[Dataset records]
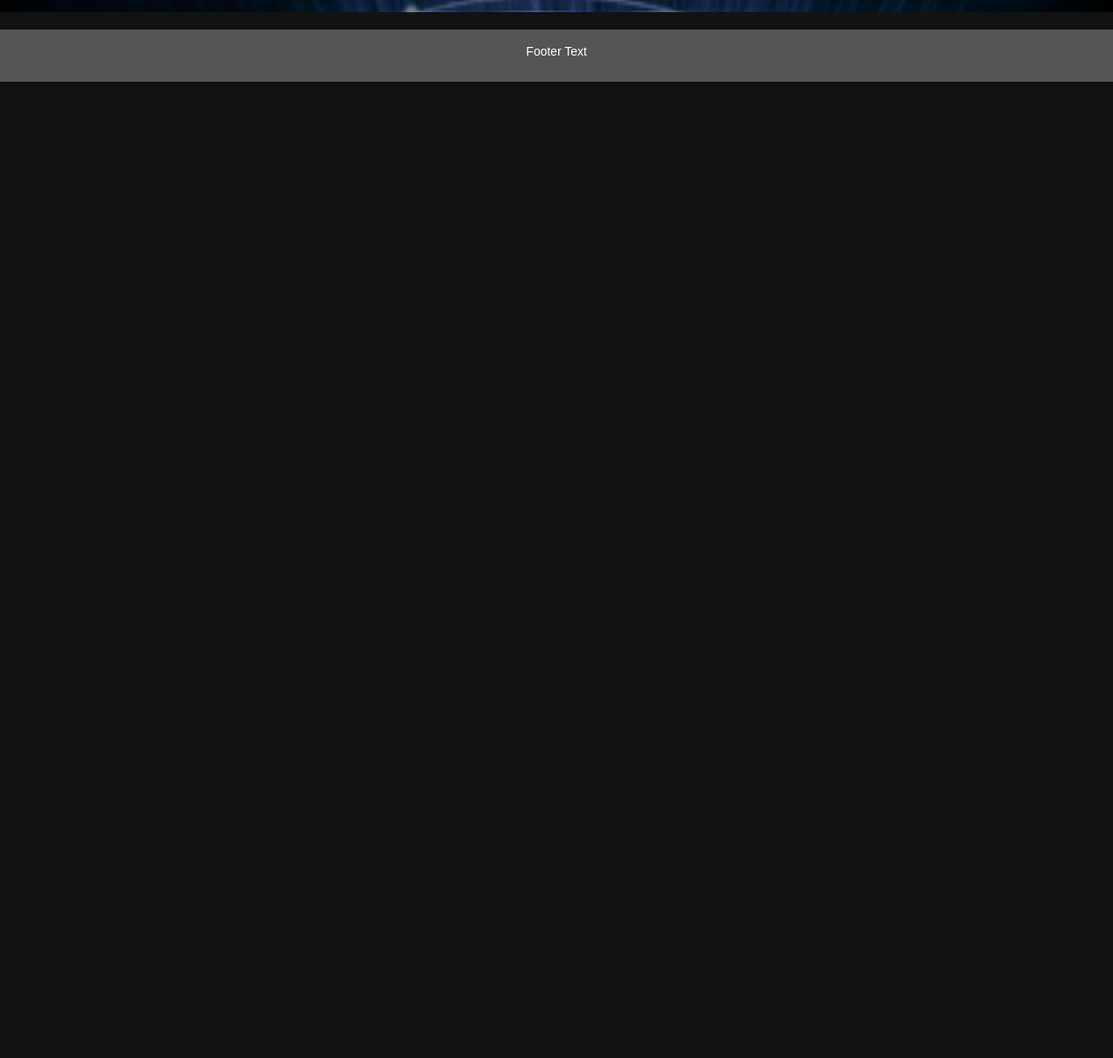
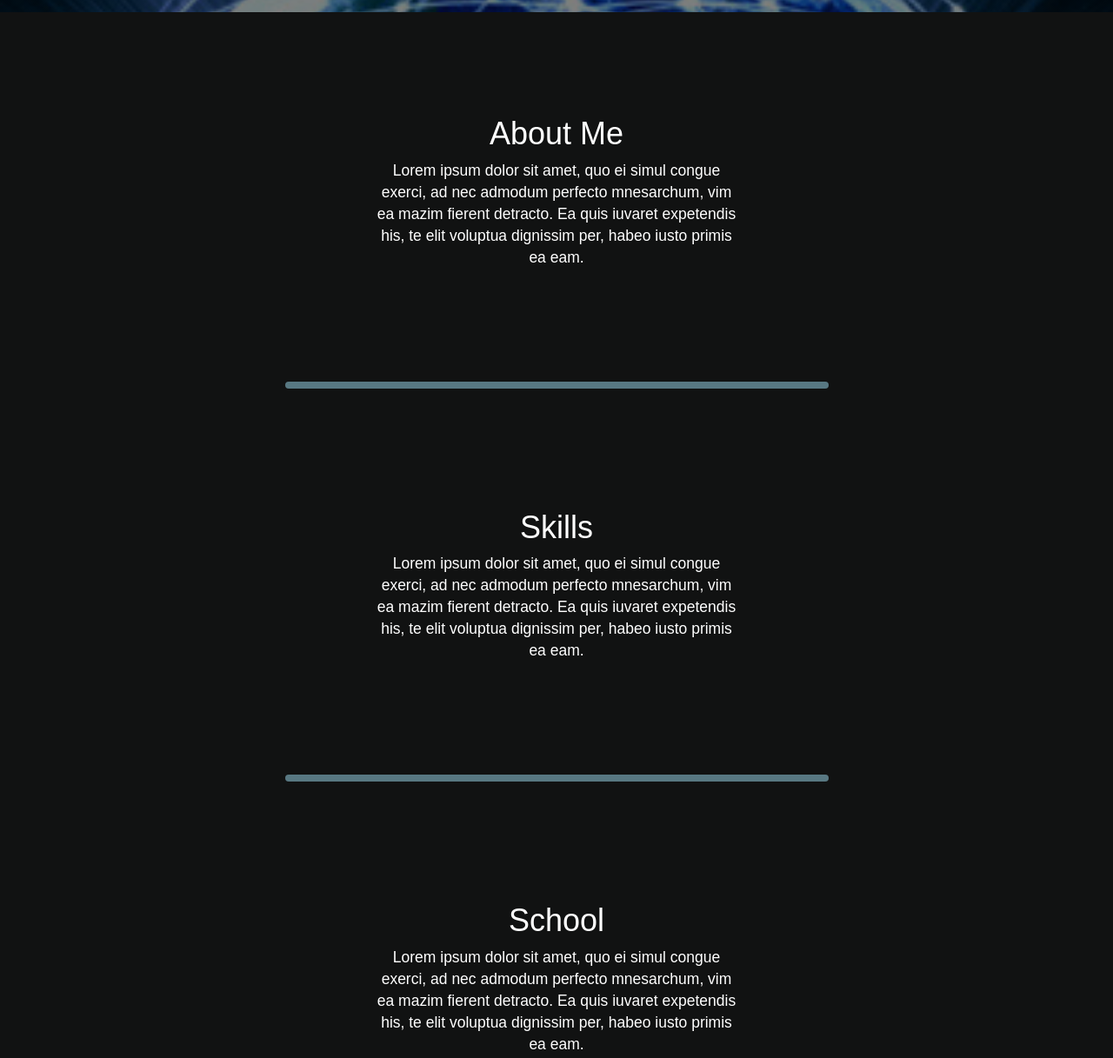
Before and after one commit to Pitt-Technical-Communications/Bootstrap_Portfolio, a plain HTML site: page index.html in a window 1280 px wide. Shown: the part 436-1653 px from the top of the page at 87% size. Before the commit the page ends 800 px from the top, so only its background shows below. Drawn offline with nearby package versions, Linux system fonts and the light colour scheme.

Commit message:
About sections
Signed-off-by: = <jem319@pitt.edu>

```diff
--- a/index.html
+++ b/index.html
@@ -9,6 +9,28 @@
     <script src="https://maxcdn.bootstrapcdn.com/bootstrap/3.4.1/js/bootstrap.min.js"></script>
     <link href="style.css" rel="stylesheet" />
     <style>
+      @media screen and (min-width: 800px) {
+        .textblock {
+          margin: auto;
+          width: 50%;
+          padding: 100px;
+          font-size: 125%;
+          color: white;
+        }
+      }
+
+      @media screen and (max-width: 800px) {
+        .textblock {
+          margin: auto;
+          padding: 20px;
+          color: white;
+        }
+      }
+      hr.rounded {
+        border-top: 8px solid #587882;
+        border-radius: 5px;
+        width: 50%;
+      }
     </style>
   </head>
   <!-- Body -->
@@ -42,6 +64,20 @@
             <h2>Intro</h2>
         </div>
       </div>
+      <div class="textblock">
+        <h1>About Me</h1>
+        <p>Lorem ipsum dolor sit amet, quo ei simul congue exerci, ad nec admodum perfecto mnesarchum, vim ea mazim fierent detracto. Ea quis iuvaret expetendis his, te elit voluptua dignissim per, habeo iusto primis ea eam.</p>
+      </div>
+      <hr class="rounded">
+      <div class="textblock">
+        <h1>Skills</h1>
+        <p>Lorem ipsum dolor sit amet, quo ei simul congue exerci, ad nec admodum perfecto mnesarchum, vim ea mazim fierent detracto. Ea quis iuvaret expetendis his, te elit voluptua dignissim per, habeo iusto primis ea eam.</p>
+      </div>
+      <hr class="rounded">
+      <div class="textblock">
+        <h1>School</h1>
+        <p>Lorem ipsum dolor sit amet, quo ei simul congue exerci, ad nec admodum perfecto mnesarchum, vim ea mazim fierent detracto. Ea quis iuvaret expetendis his, te elit voluptua dignissim per, habeo iusto primis ea eam.</p>
+      </div>
     </div>
 
     </br>
--- a/style.css
+++ b/style.css
@@ -34,13 +34,6 @@ background-image: linear-gradient(rgba(0, 0, 0, 0.5), rgba(0, 0, 0, 0.5)), url("
 /* Set height of the grid so .sidenav can be 100% (adjust as needed) */
 .row.content {height: 450px}
 
-/* Set gray background color and 100% height */
-.sidenav {
-  padding-top: 20px;
-  background-color: #f1f1f1;
-  height: 100%;
-}
-
 /* Set black background color, white text and some padding */
 footer {
   background-color: #555;
@@ -50,10 +43,6 @@ footer {
 
 /* On small screens, set height to 'auto' for sidenav and grid */
 @media screen and (max-width: 767px) {
-  .sidenav {
-    height: auto;
-    padding: 15px;
-  }
   .row.content {height:auto;}
 }
 
```
Lines whose indentation alone changed are shown as unchanged.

Action item
Each line in the data that holds the string "height" should be found and copied.

Expected output
 /* Set height of the grid so .sidenav can be 100% (adjust as needed) */
 .row.content {height: 450px}
-/* Set gray background color and 100% height */
-  height: 100%;
 /* On small screens, set height to 'auto' for sidenav and grid */
-    height: auto;
   .row.content {height:auto;}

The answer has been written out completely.